Dr Bradley taught from 1968-1976 at the Colorado School of Mines as an Assistant and Associate Professor of Metallurgical Engineering before moving to Texas A&M University, where he began his seminal work in fracture studies in graphite/epoxy composite materials. During his 24 years as a Professor of Mechanical Engineering (ME) at Texas A&M University (1976-2000), he was Division Head for Materials and Manufacturing and subsequently served as Department Head of ME, a department of 67 professors and 1500 students. He also served as the Division Head of Materials for the NSF Offshore Technology Center at TAMU. He started and directed for 10 years the interdisciplinary Polymer Technology Center at Texas A&M University a center that served ~20 major companies. In 1995, he was honored with the Charles W. Crawford Award by the College of Engineering at TAMU for his outstanding contributes to the college. Dr. Bradley finished his academic career at Baylor University where he was invited to come as a Distinguished Professor to start a graduate program in the School of Engineering. During his time at Baylor, he refocused his research to materials engineering topics that could stimulate economic development in 3rd world countries. This work focused on converting agricultural waste from coconuts into functional fillers for polymers, reducing the cost, enhancing the mechanical properties, and making these polymeric composites more environmentally friendly. His work with Ford Motors resulted in a materials innovation award in 2011 from the Society of Plastics Engineers.

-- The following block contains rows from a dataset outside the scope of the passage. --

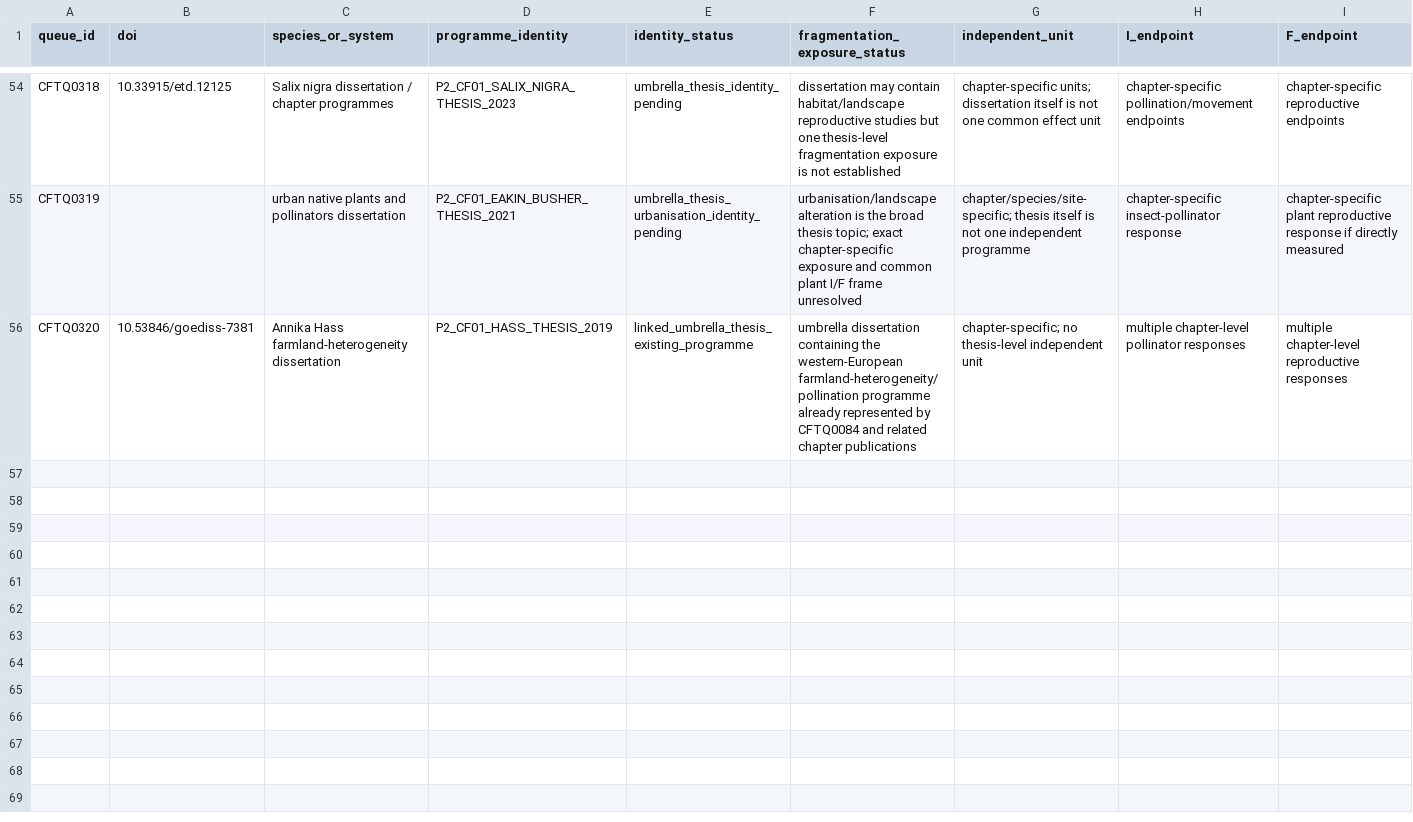
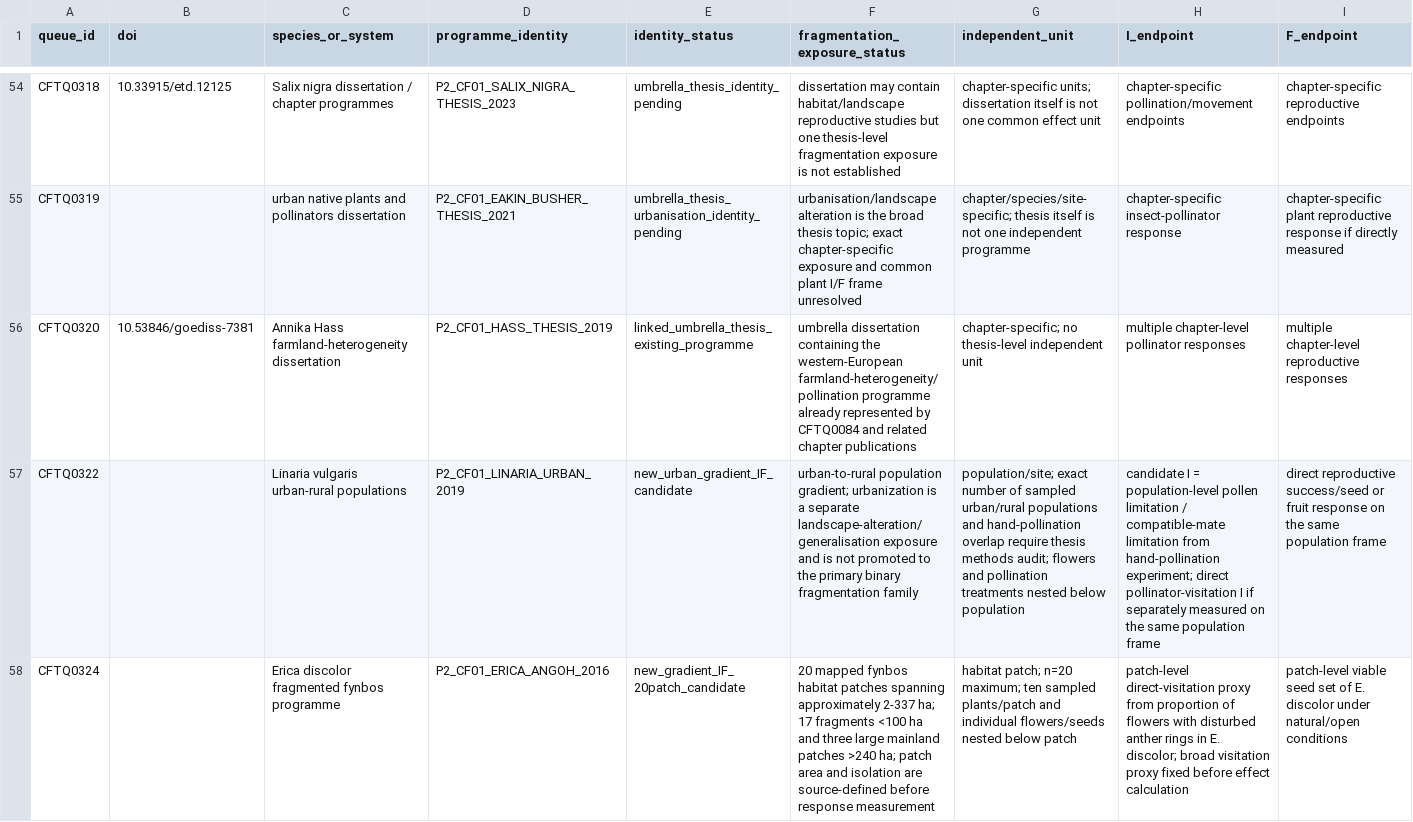
Before and after one commit to zuizui0223/egwee, a CSV file: evidence/meta_extraction/phase2_cf01_target_pair_fulltext_gate_v1.csv, drawn as a sheet; only a part is shown, gaps mark what is left out; rows hold the shown columns only; the diff covers the shown part only; the diff names each change by its address in the sheet, - before the commit and + after, or states it on an @@ line.

Commit message:
Gate wave 33 urban and fragmentation candidates

```diff
--- a/evidence/meta_extraction/phase2_cf01_target_pair_fulltext_gate_v1.csv
+++ b/evidence/meta_extraction/phase2_cf01_target_pair_fulltext_gate_v1.csv
+row 57: CFTQ0322 |  | Linaria vulgaris urban-rural populations | P2_CF01_LINARIA_URBAN_2019 | new_urban_gradient_IF_candidate | urban-to-rural population gradient; urbanization is a separate landscape-alteration/generalisation exposure and is not promoted to the primary binary fragmentation family | population/site; exact number of sampled urban/rural populations and hand-pollination overlap require thesis methods audit; flowers and pollination treatments nested below population | candidate I = population-level pollen limitation / compatible-mate limitation from hand-pollination experiment; direct pollinator-visitation I if separately measured on the same population frame | direct reproductive success/seed or fruit response on the same population frame
+row 58: CFTQ0324 |  | Erica discolor fragmented fynbos programme | P2_CF01_ERICA_ANGOH_2016 | new_gradient_IF_20patch_candidate | 20 mapped fynbos habitat patches spanning approximately 2-337 ha; 17 fragments <100 ha and three large mainland patches >240 ha; patch area and isolation are source-defined before response measurement | habitat patch; n=20 maximum; ten sampled plants/patch and individual flowers/seeds nested below patch | patch-level direct-visitation proxy from proportion of flowers with disturbed anther rings in E. discolor; broad visitation proxy fixed before effect calculation | patch-level viable seed set of E. discolor under natural/open conditions
```
Also changed, not shown: 2 added rows elsewhere in this file.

Dr. Bradley's extracurricular interests have included the dialogue between Faith and Science. He co-authored "The Mystery of Life's Origin: Reassessing Current Theories" in 1984 and has subsequently written 10+ book chapters dealing with faith-science issues. He has lectured on such topics as "The Mystery of Life's Origin: Reassessing Current Theories" and "Does Fine Tuning Support Theism?" at almost every major university in the United States to campus-wide audiences totally more than 60,000 as well as in Europe, Russia, South Africa, Taiwan, and China. He was elected a Fellow of the American Scientific Affiliation, the world's largest organization of scientists and engineers who profess a Christian faith. He was subsequently elected to serve one year terms as Vice President and then as President of the ASA.